**Problem to solve**
Gather every line of the entries that includes the word "print".

**Source information**
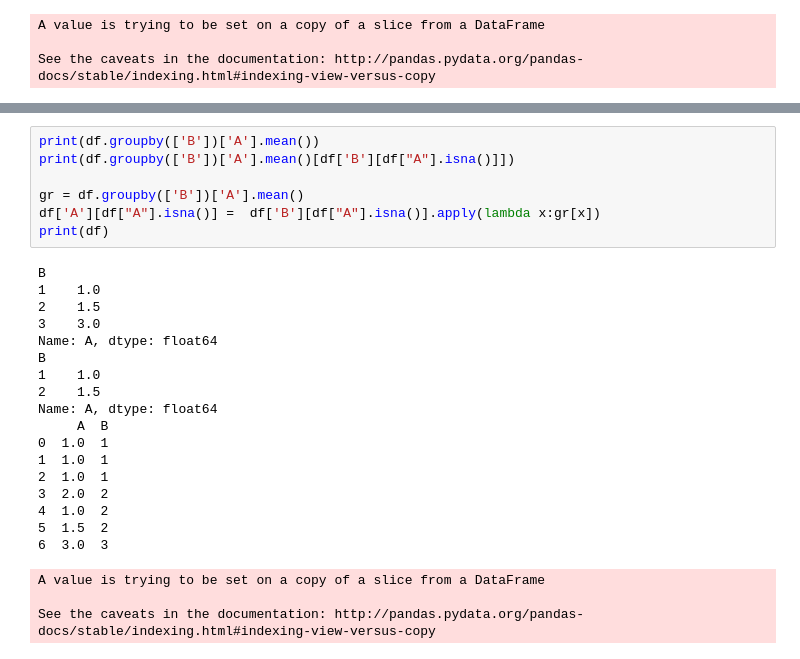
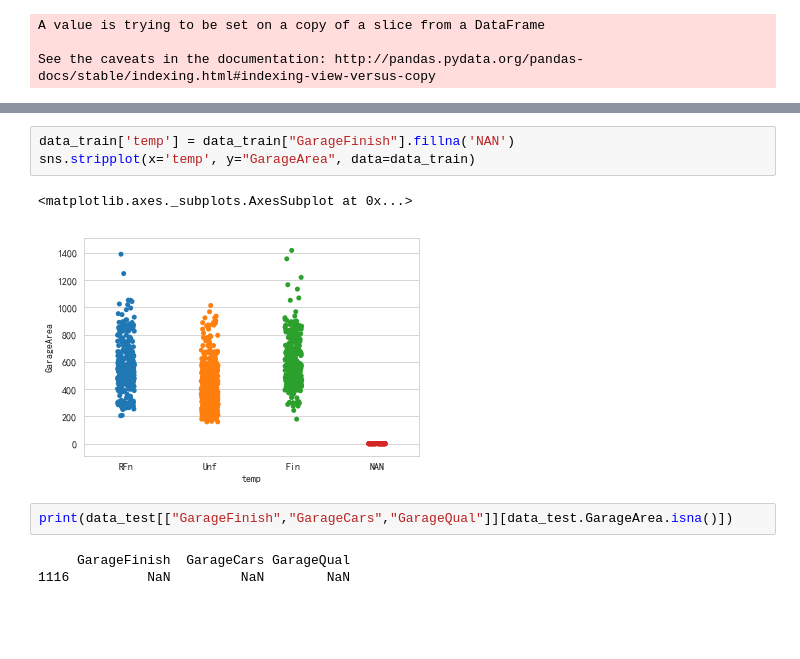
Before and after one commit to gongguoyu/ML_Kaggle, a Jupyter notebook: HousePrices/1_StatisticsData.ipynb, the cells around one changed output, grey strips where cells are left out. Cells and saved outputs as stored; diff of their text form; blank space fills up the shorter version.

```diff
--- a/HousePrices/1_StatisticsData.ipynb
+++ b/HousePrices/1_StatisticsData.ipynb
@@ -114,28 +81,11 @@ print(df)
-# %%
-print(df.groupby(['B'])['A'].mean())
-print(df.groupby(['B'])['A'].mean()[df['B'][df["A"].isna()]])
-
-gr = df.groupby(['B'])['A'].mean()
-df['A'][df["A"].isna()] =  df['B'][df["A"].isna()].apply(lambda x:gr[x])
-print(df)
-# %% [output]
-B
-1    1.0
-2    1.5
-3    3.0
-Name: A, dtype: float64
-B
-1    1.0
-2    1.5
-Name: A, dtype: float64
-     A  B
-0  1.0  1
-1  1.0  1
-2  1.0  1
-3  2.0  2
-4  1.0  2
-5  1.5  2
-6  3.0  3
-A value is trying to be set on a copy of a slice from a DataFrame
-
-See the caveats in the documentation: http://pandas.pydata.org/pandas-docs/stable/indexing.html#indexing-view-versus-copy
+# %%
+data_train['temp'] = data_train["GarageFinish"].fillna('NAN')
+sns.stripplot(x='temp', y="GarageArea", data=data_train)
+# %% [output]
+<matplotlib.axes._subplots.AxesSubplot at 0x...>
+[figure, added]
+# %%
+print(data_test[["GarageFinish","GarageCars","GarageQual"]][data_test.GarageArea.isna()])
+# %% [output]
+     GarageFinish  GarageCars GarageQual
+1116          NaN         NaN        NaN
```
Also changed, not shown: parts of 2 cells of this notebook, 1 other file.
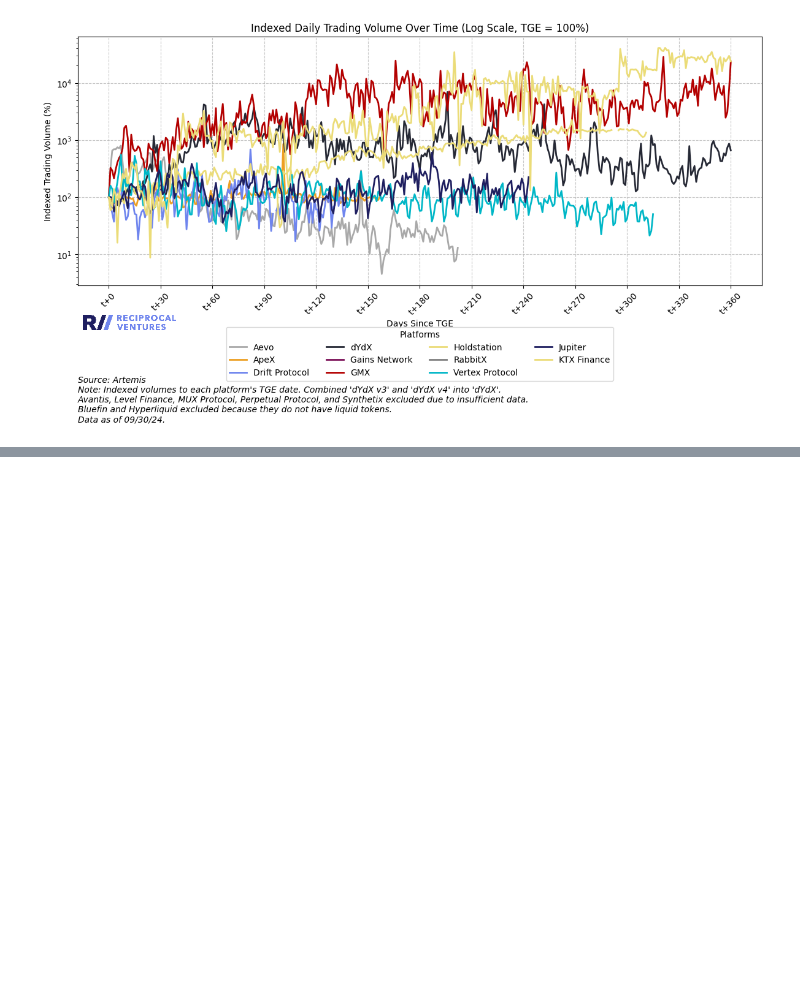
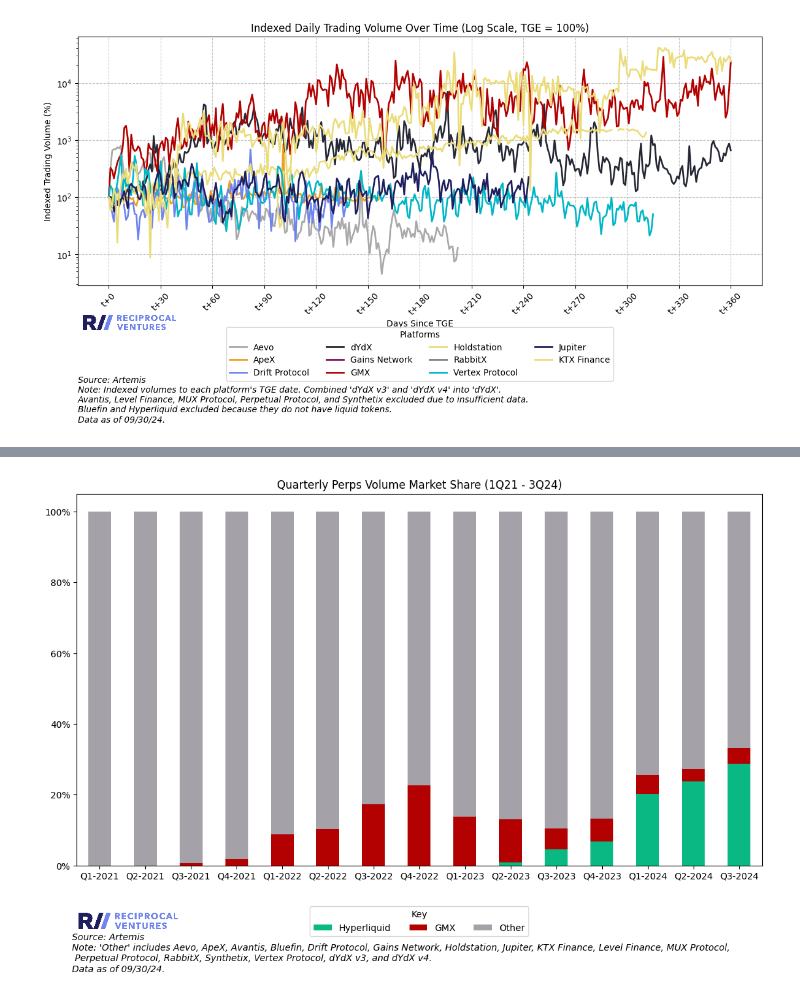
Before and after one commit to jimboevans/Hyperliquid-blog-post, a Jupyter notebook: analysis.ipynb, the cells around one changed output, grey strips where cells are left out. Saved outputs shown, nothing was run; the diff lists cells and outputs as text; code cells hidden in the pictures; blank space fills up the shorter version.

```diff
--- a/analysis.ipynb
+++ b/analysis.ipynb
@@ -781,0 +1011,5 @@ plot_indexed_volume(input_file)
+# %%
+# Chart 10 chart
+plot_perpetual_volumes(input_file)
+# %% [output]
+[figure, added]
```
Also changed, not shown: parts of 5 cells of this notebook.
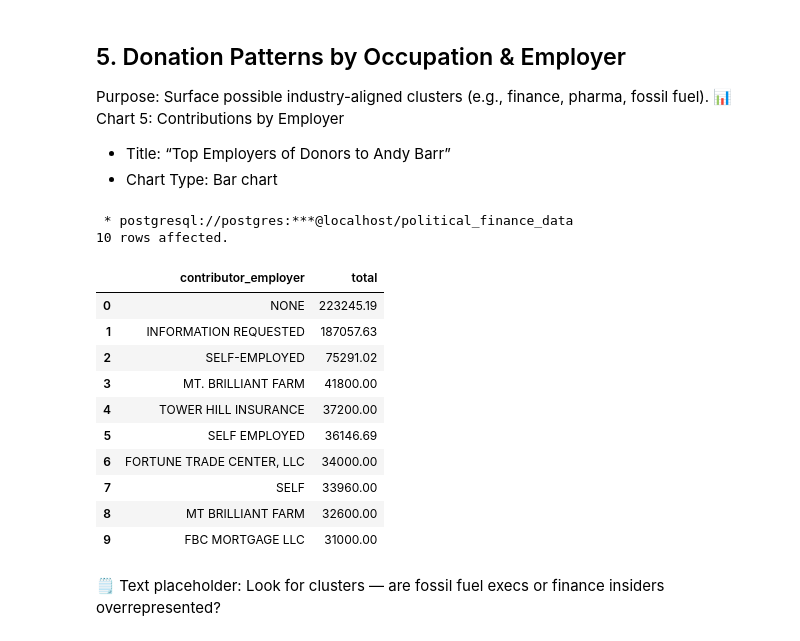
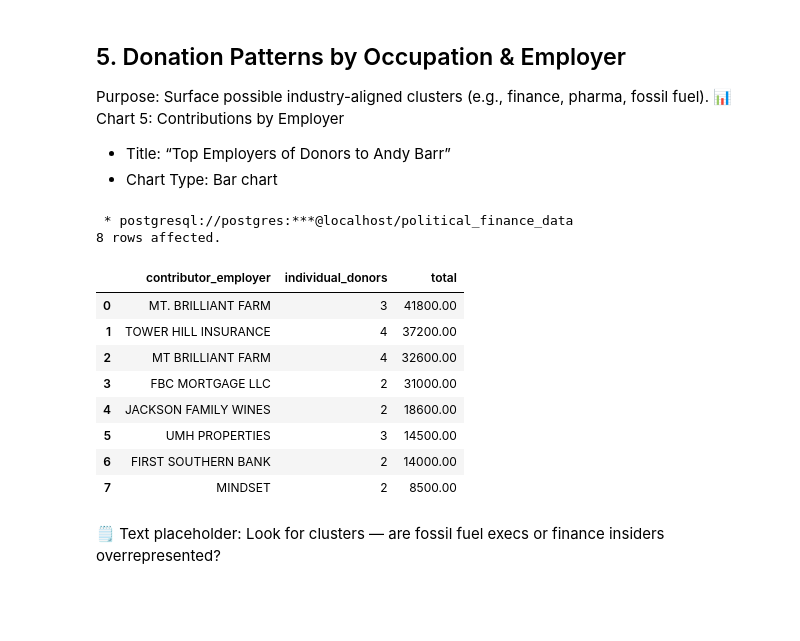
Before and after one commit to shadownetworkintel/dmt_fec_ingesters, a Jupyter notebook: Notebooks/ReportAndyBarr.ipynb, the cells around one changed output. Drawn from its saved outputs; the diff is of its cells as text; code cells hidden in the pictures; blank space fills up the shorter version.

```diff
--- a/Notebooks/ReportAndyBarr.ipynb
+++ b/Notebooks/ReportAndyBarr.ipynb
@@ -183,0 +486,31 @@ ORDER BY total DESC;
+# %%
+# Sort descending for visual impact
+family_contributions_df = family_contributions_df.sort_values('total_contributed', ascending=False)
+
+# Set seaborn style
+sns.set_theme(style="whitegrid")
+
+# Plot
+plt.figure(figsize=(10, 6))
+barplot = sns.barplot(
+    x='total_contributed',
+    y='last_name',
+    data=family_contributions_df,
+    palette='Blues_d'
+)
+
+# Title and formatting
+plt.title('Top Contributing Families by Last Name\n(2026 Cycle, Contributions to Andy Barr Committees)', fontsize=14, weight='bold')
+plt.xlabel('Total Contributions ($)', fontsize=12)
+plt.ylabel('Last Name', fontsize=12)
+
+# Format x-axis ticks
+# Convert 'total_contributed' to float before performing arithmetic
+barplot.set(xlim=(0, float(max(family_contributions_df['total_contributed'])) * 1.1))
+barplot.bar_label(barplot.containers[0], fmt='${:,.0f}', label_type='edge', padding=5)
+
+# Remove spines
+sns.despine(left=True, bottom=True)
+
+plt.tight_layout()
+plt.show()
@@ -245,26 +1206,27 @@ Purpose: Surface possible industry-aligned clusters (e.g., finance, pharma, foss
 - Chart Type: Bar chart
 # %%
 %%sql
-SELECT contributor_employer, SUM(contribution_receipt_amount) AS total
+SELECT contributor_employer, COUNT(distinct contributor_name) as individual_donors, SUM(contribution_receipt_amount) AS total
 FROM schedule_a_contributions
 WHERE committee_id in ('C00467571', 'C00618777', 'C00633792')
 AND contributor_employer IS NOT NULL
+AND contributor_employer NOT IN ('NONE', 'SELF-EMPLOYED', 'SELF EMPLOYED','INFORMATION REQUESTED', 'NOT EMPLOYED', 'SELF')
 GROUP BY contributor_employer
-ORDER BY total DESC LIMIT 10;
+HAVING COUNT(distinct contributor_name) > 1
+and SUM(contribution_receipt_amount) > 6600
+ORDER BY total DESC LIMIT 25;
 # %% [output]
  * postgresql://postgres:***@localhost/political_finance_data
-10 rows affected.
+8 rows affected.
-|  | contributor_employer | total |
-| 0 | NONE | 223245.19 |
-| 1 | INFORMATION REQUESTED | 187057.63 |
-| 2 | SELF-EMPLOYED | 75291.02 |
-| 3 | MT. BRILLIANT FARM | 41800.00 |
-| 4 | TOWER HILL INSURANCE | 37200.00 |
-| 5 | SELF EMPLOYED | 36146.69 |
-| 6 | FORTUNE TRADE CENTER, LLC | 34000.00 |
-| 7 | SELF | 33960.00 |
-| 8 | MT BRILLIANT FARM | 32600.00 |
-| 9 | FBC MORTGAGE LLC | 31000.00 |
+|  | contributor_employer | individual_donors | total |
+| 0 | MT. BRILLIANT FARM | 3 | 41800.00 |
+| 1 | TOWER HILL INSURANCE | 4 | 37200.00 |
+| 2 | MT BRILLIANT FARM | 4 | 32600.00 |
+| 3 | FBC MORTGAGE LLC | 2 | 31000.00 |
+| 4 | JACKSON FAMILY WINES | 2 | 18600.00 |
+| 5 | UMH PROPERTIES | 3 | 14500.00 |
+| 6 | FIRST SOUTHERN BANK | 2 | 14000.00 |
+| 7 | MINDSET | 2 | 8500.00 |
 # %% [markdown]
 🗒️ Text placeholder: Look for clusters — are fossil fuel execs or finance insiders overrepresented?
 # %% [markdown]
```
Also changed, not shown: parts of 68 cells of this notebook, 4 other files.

**The answer**
@@ -114,28 +81,11 @@ print(df)
-print(df.groupby(['B'])['A'].mean())
-print(df.groupby(['B'])['A'].mean()[df['B'][df["A"].isna()]])
-print(df)
+print(data_test[["GarageFinish","GarageCars","GarageQual"]][data_test.GarageArea.isna()])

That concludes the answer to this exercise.